and Polillo (Gonzales pers. comm. 2006).
Brunei Darussalam; Cambodia; China; Hong Kong; India (Andaman Is.); Indonesia (Bali, Jawa, Kalimantan, Sulawesi); Lao People's Democratic Republic; Malaysia; Myanmar; Philippines; Thailand; Vietnam
This is a moderately common species over much of its range.
The abundance, population size and trends for this species in South Asia are not
known (Molur et al. 2002).
Population Trend: Stable
Habitat and Ecology:
In South Asia, this species is found in prime forests and tea
estates near to water source. It roosts in tunnels, caves, bridges, palm fronds,

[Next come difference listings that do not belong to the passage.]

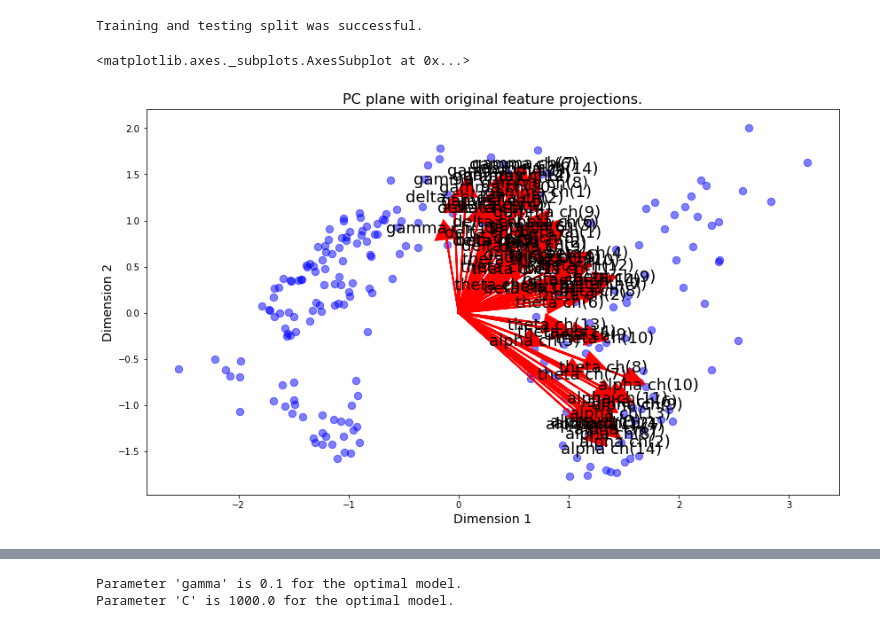
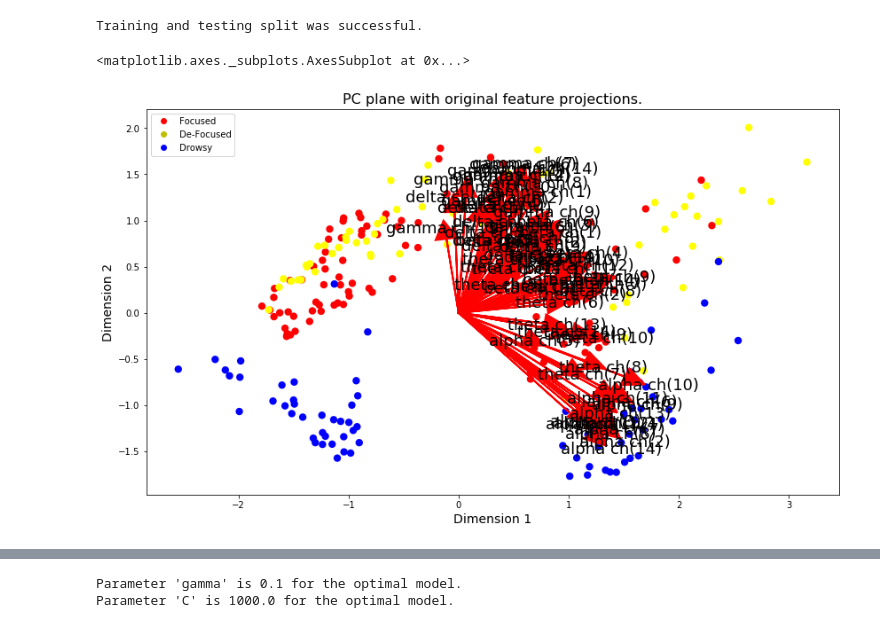
Before and after one commit to omarmagdy217/Driving-Behavior-Prediction_GP, a Jupyter notebook: Data Classification/state_prediction.ipynb, the cells around one changed output, grey strips where cells are left out. Drawn from its saved outputs; the diff is of its cells as text; code cells hidden in the pictures.

```diff
--- a/Data Classification/state_prediction.ipynb
+++ b/Data Classification/state_prediction.ipynb
@@ -59,6 +59,22 @@ def fit_model(X, y):
 
     # Return the optimal model after fitting the data
     return grid.best_estimator_
+# %%
+# Import PCA
+from sklearn.decomposition import PCA
+
+def pca_projection(good_data, n_components):
+
+    # Apply PCA by fitting the good data with only two dimensions
+    pca = PCA(n_components=n_components).fit(good_data)
+
+    # Transform the good data using the PCA fit above
+    reduced_data = pca.transform(good_data)
+
+    # Create a DataFrame for the reduced data
+    columns = ['Dimension 1', 'Dimension 2', 'Dimension 3']
+
+    return pd.DataFrame(reduced_data, columns=columns[:n_components]), pca
 # %%
 # Allows the use of display() for DataFrames
 from IPython.display import display
@@ -196,6 +200,9 @@ reduced_data = pd.DataFrame(reduced_data, columns = ['Dimension 1', 'Dimension 2
 # %%
+# Project data on two dimensions
+reduced_data, pca = pca_projection(good_data, 2)
+
 # Create a biplot
-vs.biplot(good_data, reduced_data, pca)
+vs.biplot(good_data, reduced_data, target_raw_out, pca)
 # %% [output]
 <matplotlib.axes._subplots.AxesSubplot at 0x...>
-[figure, old version]
+[figure, new version]
```
Also changed, not shown: parts of 5 cells of this notebook, 1 other file.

crevices in old buildings, cracks and hollows between wooden beams (Aul and
Vijaykumar 2003) either singly or in small groups of a few individuals (Bates
and Harrison 1997). In Myanmar the species has been recorded in lowland forests
and agricultural areas adjacent to limestone karst, it has also been collected
in a limestone cave in disturbed forest (Bates pers. comm. 2006). In Viet Nam
(Borissenko and Kruskop 2003), Thailand (S. Bumrungsri pers. comm.) and
the Philippines, it has been recorded near to streams in lowland forest,
disturbed forest and agricultural areas. In the Philippines, it sometimes roosts
in caves and in tunnels and has been reported roosting beneath a large rock over
a stream (Taylor, 1934).
There appear to be no major threats to this species as a
whole. In South Asia, the habitat of this species is being deforested for
timber, firewood and conversion for agricultural use. It is also threatened
through disturbance of roosting sites (Molur et al. 2002).
The species has been recorded from many protected areas. Within India, the species has been recorded from the Silent Valley National Park in Kerala, Agasthiyamalai Biosphere Reserve in Tamil Nadu (Vanitharani 2006) and Kanha National Park in Madhya Pradesh. Further studies on distribution, abundance, breeding biology, general ecology and population monitoring are recommended (Molur et al. 2002).